*  this is my standard quick meal, so it's a good test.

Sunday, August 1, 2010

My new smoker/smoked prok chops and salt potatoes

My brother and some of my coworkers are total barbeque geeks.  I've been listening to them yap about barbequing and smoking meats, and they were a bad influence on me.  
I bought a charcoal grill/smoker.  It was on sale for $19.  I've been wanting to get a nice big gas grill, and still intend to do so, but finding this was part of my good shopping karma this weekend.
It's nice and small and light, but I can still fit a small turkey in there.  When I'm not using it I can stash it in the garage.  I like its' design better than my old round one. I'm giving the old one to a grad student.

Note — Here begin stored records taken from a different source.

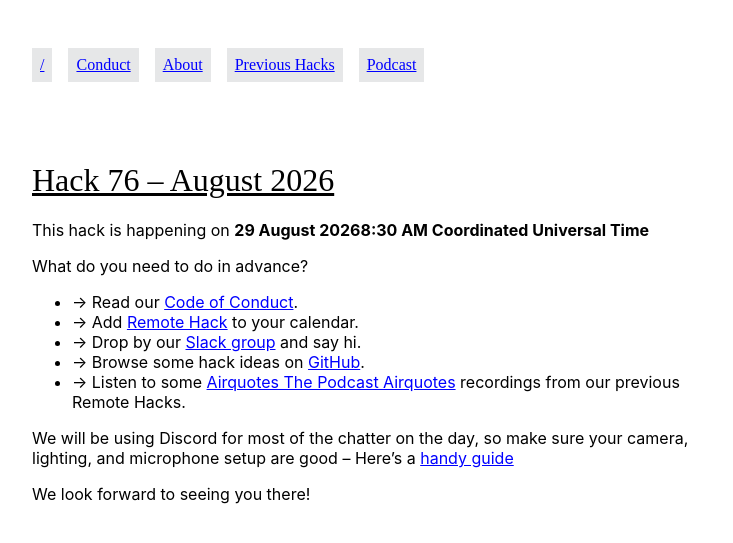
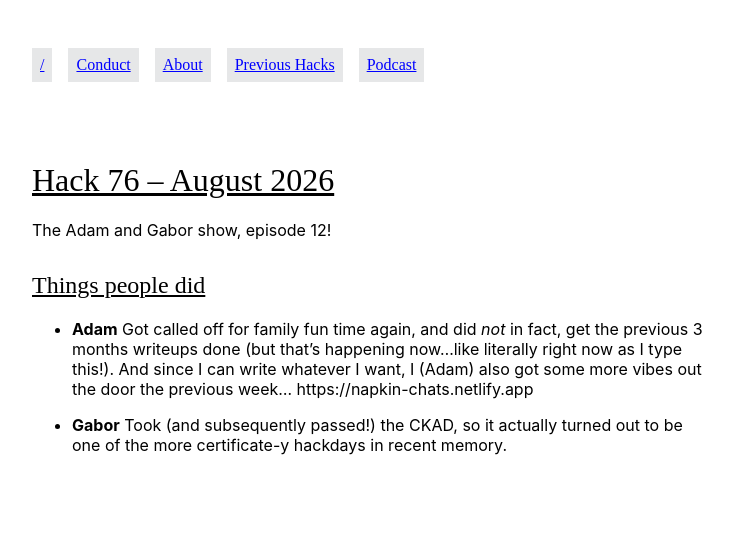
Before and after one commit to remotehack/remotehack.github.io, a Jekyll site: the page built from _hacks/76.md, in a window 1280 px wide. Shown: the top 543 px of the page, without its empty margins (272-1005 px from the left). Built offline with Jekyll 4.4.1, drawn with Linux system fonts in a browser that asks for light colours.

Commit message:
Add that August 2026 writeup

```diff
--- a/_hacks/76.md
+++ b/_hacks/76.md
@@ -1,5 +1,12 @@
 ---
 hack_number: 76
 date: 2026-08-29
-upcoming: true
 ---
+
+The Adam and Gabor show, episode 12!
+
+## Things people did
+
+- **Adam** Got called off for family fun time again, and did _not_ in fact, get the previous 3 months writeups done (but that's happening now...like literally right now as I type this!). And since I can write whatever I want, I (Adam) also got some more vibes out the door the previous week... https://napkin-chats.netlify.app
+
+- **Gabor** Took (and subsequently passed!) the CKAD, so it actually turned out to be one of the more certificate-y hackdays in recent memory.
```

I got some pork chops, rubbed them down with a spice rub, and then looked at the instructions.  Ooops.  The grill needs to be cured before the first use, to seal the finish and get rid of paint odors. I cheated and let it cure for two hours, added a few more charcoal briquets and then started cooking the pork chops. I had trouble maintain the proper temperature (250F), so I should've added more earlier.  After an hour I gave up and finished off the pork chops in the oven.  They smelled pretty good as they cooked.  They were moist and smoky, and the rub was tasty.  They were somewhere in between smoked and baked.  I don't recommend cooking them this way, but it is useful to know that rub is so tasty, especially since I have a lot left over.

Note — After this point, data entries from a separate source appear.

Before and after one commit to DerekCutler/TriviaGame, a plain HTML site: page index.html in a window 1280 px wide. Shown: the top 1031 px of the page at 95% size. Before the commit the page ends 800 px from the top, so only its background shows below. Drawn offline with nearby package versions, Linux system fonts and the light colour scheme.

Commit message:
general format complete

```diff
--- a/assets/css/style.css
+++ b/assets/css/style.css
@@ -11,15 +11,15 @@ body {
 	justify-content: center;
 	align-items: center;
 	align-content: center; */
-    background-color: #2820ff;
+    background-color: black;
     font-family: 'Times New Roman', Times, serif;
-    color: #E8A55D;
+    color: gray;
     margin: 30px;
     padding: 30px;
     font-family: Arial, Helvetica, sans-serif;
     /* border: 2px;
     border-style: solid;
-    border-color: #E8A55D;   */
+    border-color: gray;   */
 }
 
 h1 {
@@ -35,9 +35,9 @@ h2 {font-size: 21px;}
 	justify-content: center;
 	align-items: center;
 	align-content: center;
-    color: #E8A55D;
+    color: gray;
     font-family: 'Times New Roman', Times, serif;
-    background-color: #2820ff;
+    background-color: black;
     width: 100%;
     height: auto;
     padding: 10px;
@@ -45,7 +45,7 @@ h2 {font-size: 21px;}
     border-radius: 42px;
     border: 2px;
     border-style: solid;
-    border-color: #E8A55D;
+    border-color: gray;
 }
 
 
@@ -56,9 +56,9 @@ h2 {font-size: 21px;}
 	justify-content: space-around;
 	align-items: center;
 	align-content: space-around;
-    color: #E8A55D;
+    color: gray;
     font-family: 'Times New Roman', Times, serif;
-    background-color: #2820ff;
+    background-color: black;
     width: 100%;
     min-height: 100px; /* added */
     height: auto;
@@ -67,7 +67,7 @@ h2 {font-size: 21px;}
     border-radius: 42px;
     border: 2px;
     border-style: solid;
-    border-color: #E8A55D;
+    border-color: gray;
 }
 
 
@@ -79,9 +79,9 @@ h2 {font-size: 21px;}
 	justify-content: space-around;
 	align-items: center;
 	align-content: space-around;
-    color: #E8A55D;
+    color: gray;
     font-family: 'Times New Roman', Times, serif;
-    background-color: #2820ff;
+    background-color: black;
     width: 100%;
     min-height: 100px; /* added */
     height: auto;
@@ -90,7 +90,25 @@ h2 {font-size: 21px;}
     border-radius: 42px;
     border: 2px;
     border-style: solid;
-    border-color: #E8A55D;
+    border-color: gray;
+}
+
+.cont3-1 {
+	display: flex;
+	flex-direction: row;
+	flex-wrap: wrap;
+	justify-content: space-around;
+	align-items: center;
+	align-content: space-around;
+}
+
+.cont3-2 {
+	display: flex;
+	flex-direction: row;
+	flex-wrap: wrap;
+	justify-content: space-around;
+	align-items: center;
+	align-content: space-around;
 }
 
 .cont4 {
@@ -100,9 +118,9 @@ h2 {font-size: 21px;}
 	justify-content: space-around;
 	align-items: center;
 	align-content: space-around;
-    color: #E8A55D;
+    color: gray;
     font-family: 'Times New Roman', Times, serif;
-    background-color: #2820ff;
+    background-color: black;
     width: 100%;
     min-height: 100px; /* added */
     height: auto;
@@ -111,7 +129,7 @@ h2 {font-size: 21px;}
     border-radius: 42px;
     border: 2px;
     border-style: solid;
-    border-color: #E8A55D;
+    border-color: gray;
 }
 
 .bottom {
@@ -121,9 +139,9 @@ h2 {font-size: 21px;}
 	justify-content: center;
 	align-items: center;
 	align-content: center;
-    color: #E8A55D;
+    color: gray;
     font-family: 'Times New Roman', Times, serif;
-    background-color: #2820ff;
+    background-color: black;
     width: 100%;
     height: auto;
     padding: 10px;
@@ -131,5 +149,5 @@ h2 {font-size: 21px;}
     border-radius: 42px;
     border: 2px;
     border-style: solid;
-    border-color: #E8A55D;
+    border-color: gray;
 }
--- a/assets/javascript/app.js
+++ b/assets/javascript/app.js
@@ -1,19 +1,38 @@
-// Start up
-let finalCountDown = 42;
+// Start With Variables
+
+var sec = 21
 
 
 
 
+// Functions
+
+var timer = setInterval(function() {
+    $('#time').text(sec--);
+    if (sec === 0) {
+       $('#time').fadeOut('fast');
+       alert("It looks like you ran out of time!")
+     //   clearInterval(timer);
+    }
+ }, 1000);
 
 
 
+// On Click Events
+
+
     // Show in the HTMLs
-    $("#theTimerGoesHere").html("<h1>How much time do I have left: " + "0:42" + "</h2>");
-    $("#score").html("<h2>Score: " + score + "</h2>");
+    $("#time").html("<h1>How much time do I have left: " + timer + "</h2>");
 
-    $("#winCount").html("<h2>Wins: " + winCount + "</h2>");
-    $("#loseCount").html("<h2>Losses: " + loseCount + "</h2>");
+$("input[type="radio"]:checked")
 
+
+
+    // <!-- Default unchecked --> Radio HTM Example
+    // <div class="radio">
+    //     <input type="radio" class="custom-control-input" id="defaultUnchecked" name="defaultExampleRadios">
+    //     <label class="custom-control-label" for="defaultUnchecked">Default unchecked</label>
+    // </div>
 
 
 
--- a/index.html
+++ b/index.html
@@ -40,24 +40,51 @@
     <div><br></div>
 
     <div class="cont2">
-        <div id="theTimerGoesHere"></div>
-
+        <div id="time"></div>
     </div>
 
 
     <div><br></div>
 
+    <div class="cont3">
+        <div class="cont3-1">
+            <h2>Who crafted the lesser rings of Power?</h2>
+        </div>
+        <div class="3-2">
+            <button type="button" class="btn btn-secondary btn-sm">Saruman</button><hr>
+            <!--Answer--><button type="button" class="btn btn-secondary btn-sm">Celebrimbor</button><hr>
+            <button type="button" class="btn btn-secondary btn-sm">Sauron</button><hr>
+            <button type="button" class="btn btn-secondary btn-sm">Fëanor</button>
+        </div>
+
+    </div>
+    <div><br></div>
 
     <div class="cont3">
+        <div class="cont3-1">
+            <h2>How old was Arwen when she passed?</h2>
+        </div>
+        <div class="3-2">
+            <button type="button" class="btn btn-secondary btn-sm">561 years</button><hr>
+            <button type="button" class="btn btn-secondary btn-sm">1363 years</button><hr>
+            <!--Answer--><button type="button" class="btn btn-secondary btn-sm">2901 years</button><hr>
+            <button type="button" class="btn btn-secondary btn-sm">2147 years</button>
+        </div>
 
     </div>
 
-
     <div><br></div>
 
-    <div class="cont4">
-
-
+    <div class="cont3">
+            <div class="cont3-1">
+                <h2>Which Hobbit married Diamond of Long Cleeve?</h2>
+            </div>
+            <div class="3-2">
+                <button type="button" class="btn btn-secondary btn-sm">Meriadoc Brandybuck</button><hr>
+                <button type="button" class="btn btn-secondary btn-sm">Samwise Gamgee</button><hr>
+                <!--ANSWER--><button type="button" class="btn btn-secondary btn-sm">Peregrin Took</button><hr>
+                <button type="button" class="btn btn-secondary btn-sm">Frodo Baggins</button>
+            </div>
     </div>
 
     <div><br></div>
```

My brother reminded me that smoked food is best paired with something blander, so it's not so overwhelming.  I used this advice as an excuse to make salt potatoes, which are new potatoes cooked in a saturated solution of salt water.  They are a regional dish here, and there's even chemistry involved, so of course I wanted to try them.  The salt raises the boiling point of the water and also denatures the protein in the potato, so they get really tender and creamy.  They are usually served with melted butter.  What's not to like?!?!  (Admit it, you really want to try them)  Anyway, to take away the guesswork of either preparing a saturated solution or measuring out salt, they sell bags of potatoes packaged with bags of salt.  [I found it kind of funny that the potatoes were packaged in Sacramento, where the workers were probably wondering WTF about the salt.]  I prepared them according to the directions.  The salt/water mixture was pretty close to saturation.  I ended up putting the lid on the stockpot so they wouldn't splatter salt all over my nice clean kitchen.  After about 20 minutes, they were done.  I'm not sure if I didn't cook them quite long enough - they were soft and starchy like baked potatoes, rather than being creamy, but after sitting in the presence of butter for a while they became creamier.  As you might expect, there was no need to add more salt, but they weren't overwhelmingly salty.  (Be forwarned that I like my potatoes very salty, though.]  I may make them again, especially since I still have some potatoes left.
I'll post more once I successfully use the smoker.